In 1916 Irish Volunteer Commandant Eamon De Valera had expressed concerns that a secret society was plotting a Rising to his senior officer Thomas MacDonagh.He complained that some of his men knew more about military activity than he did and demanded clarification.

MacDonagh told him he was correct and explained to de Valera how a rebellion was being planned by the Irish Republican Brotherhood through a secret military council working within the Irish Volunteers. MacDonagh held that this would take place at Easter.

De Valera was horrified, as a practising Catholic felt he could not be part of an oath bound society and threatened to resign his commission, but his concerns were eased by MacDonagh who held Catholicism should not be an issue and that by taking the oath to the IRB, de Valera could remain a Catholic if he chose. Swearing de Valera into the IRB, on the condition that his oath was ‘an empty political formula,’ and did not undermine his Catholicism,

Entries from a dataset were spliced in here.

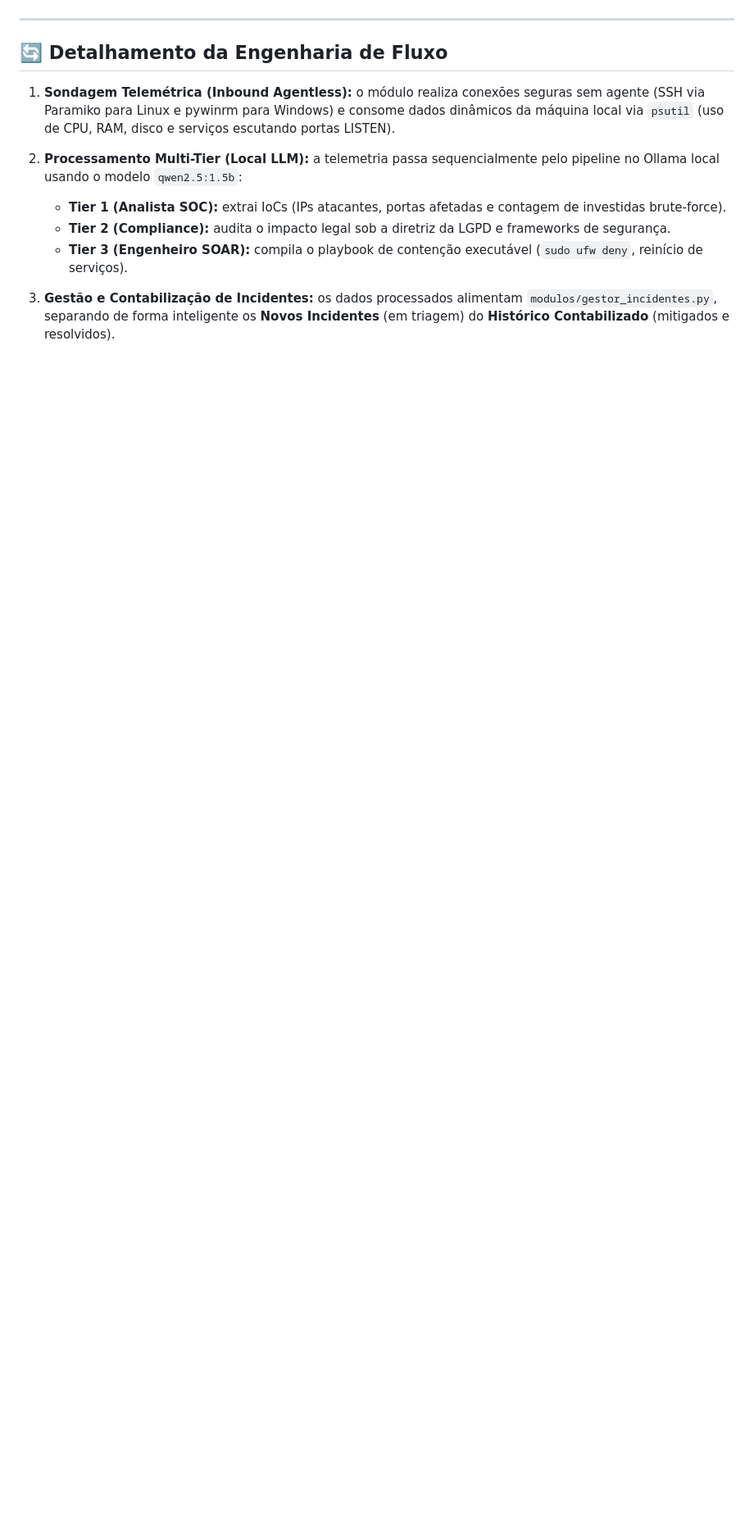
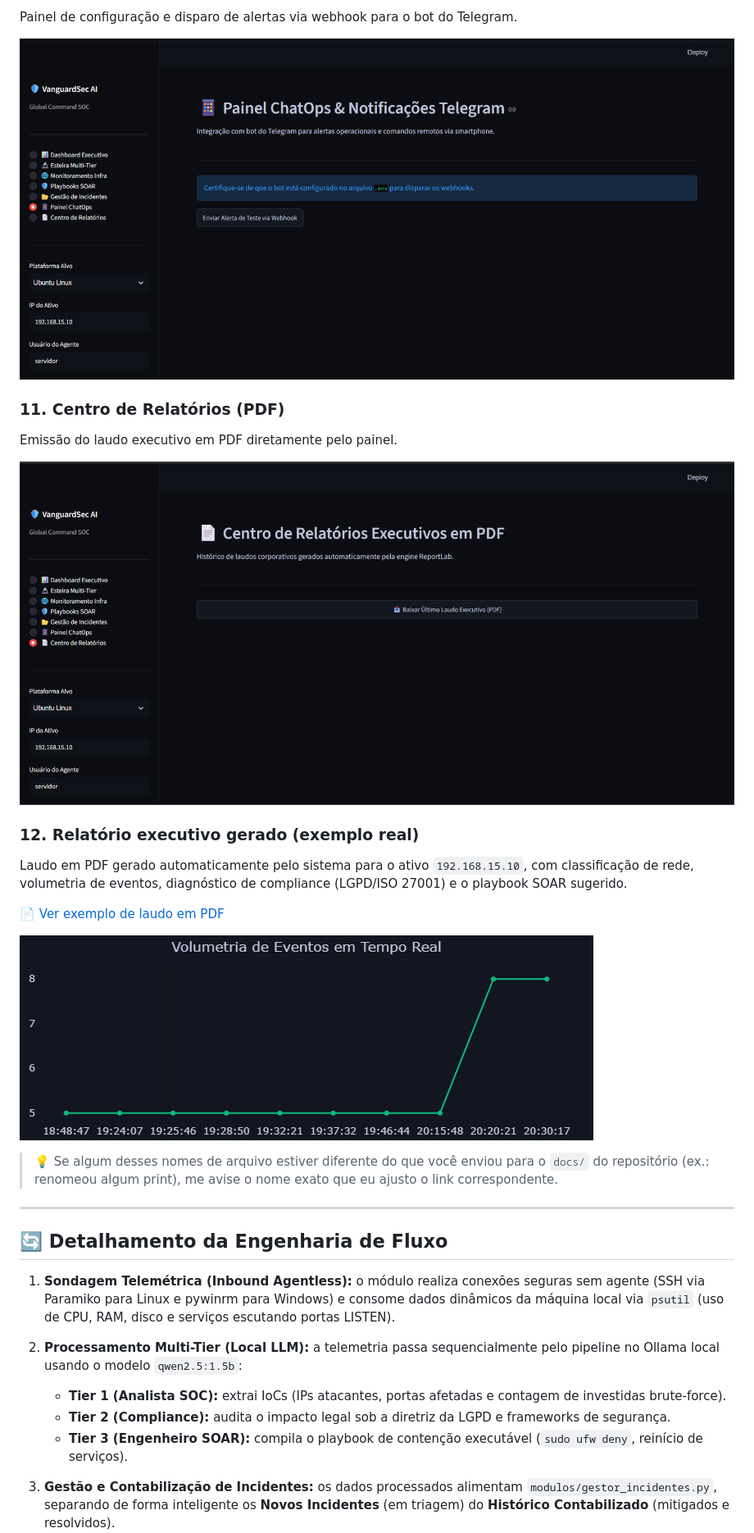
Before and after one commit to DavidNonato23/monitoramento-soc-ia, a Markdown page: README.md, the part around one of its changes. Shown at 82% size. Rendered like a GitHub page; blank space fills up the shorter version.

```diff
--- a/README.md
+++ b/README.md
@@ -178,3 +217,22 @@ Webhooks → Discord/SIEM"]
+Painel de configuração e disparo de alertas via webhook para o bot do Telegram.
+
+![Painel ChatOps](docs/Captura%20de%20tela%202026-08-26%20212211.png)
+
+### 11. Centro de Relatórios (PDF)
+
+Emissão do laudo executivo em PDF diretamente pelo painel.
+
+![Centro de Relatórios](docs/Captura%20de%20tela%202026-08-26%20212230.png)
+
+### 12. Relatório executivo gerado (exemplo real)
+
+Laudo em PDF gerado automaticamente pelo sistema para o ativo `192.168.15.10`, com classificação de rede, volumetria de eventos, diagnóstico de compliance (LGPD/ISO 27001) e o playbook SOAR sugerido.
+
+📄 [Ver exemplo de laudo em PDF](docs/Relatorio_SOC_192_168_15_10_20260826_211935.pdf)
+
+![Gráfico de volumetria do relatório](docs/grafico_volumetria.png)
+
+> 💡 Se algum desses nomes de arquivo estiver diferente do que você enviou para o `docs/` do repositório (ex.: renomeou algum print), me avise o nome exato que eu ajusto o link correspondente.
 
 ---
 
```
Also changed, not shown: other parts of README.md (+63 -22 lines).
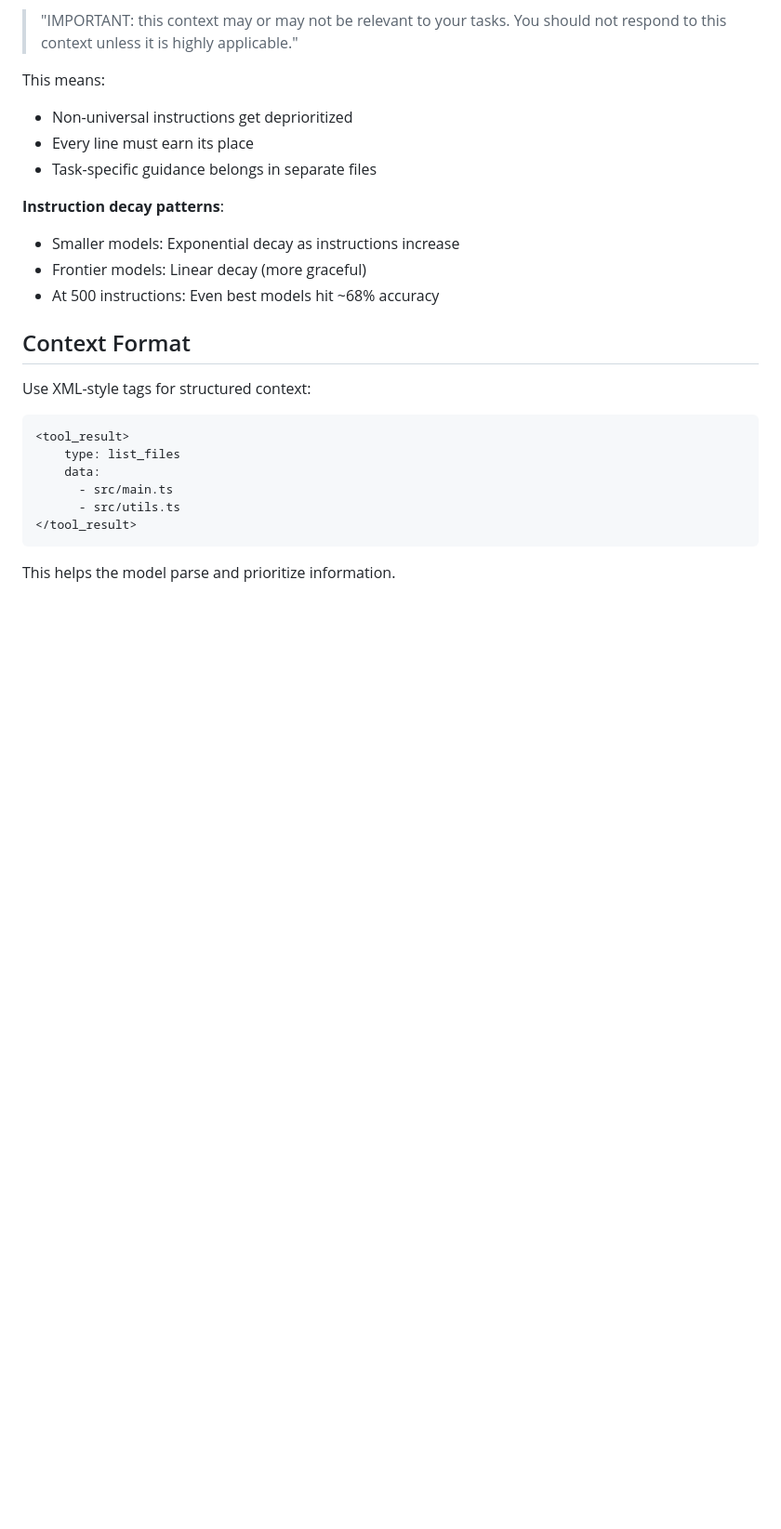
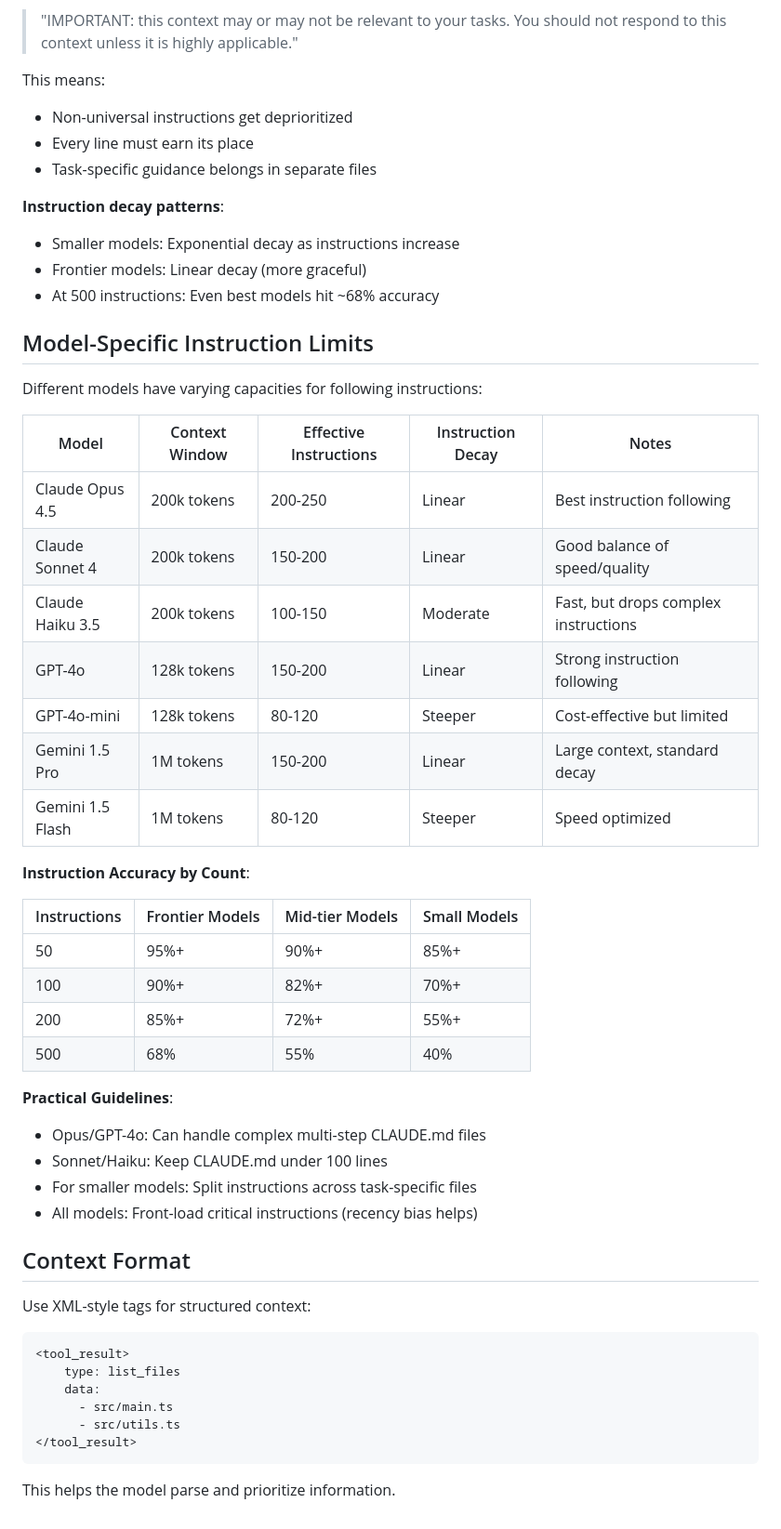
Before and after one commit to austinrhea/Workbench, a Markdown page: agent_docs/context.md, the part around one of its changes. Shown at 93% size. GitHub-like rendering; blank space fills up the shorter version.

```diff
--- a/agent_docs/context.md
+++ b/agent_docs/context.md
@@ -192,6 +234,35 @@ This means:
 - Frontier models: Linear decay (more graceful)
 - At 500 instructions: Even best models hit ~68% accuracy
 
+## Model-Specific Instruction Limits
+
+Different models have varying capacities for following instructions:
+
+| Model | Context Window | Effective Instructions | Instruction Decay | Notes |
+|-------|----------------|------------------------|-------------------|-------|
+| Claude Opus 4.5 | 200k tokens | 200-250 | Linear | Best instruction following |
+| Claude Sonnet 4 | 200k tokens | 150-200 | Linear | Good balance of speed/quality |
+| Claude Haiku 3.5 | 200k tokens | 100-150 | Moderate | Fast, but drops complex instructions |
+| GPT-4o | 128k tokens | 150-200 | Linear | Strong instruction following |
+| GPT-4o-mini | 128k tokens | 80-120 | Steeper | Cost-effective but limited |
+| Gemini 1.5 Pro | 1M tokens | 150-200 | Linear | Large context, standard decay |
+| Gemini 1.5 Flash | 1M tokens | 80-120 | Steeper | Speed optimized |
+
+**Instruction Accuracy by Count**:
+
+| Instructions | Frontier Models | Mid-tier Models | Small Models |
+|--------------|-----------------|-----------------|--------------|
+| 50 | 95%+ | 90%+ | 85%+ |
+| 100 | 90%+ | 82%+ | 70%+ |
+| 200 | 85%+ | 72%+ | 55%+ |
+| 500 | 68% | 55% | 40% |
+
+**Practical Guidelines**:
+- Opus/GPT-4o: Can handle complex multi-step CLAUDE.md files
+- Sonnet/Haiku: Keep CLAUDE.md under 100 lines
+- For smaller models: Split instructions across task-specific files
+- All models: Front-load critical instructions (recency bias helps)
+
 ## Context Format
 
 Use XML-style tags for structured context:
```
Also changed, not shown: other parts of agent_docs/context.md (+42 -0 lines), agent_docs/principles.md (+79 -0 lines).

MacDonagh was criticised by Eamonn Ceannt who asked him why he swore de Valera into the conspiracy. Almost prophetically MacDonagh noted ‘don’t you worry about De Valera…. He will come through as he always lands on his feet.’ MacDonagh would be shot at Kilmainham Gaol on May 3rd 1916, addressing the firing squad he lamented ‘I know this is a lousy job, but you’re doing your duty – I do not hold this against you’.

By contrast, as MacDonagh predicted, de Valera fell on his feet, spared from execution he would rise to dominate Irish politics for a generation as one of the most important and controversial figures in modern Ireland.

16 Lives: Thomas Macdonagh (Shane Kenna O’Brien Press)

Good times.

Pics via O’Brien press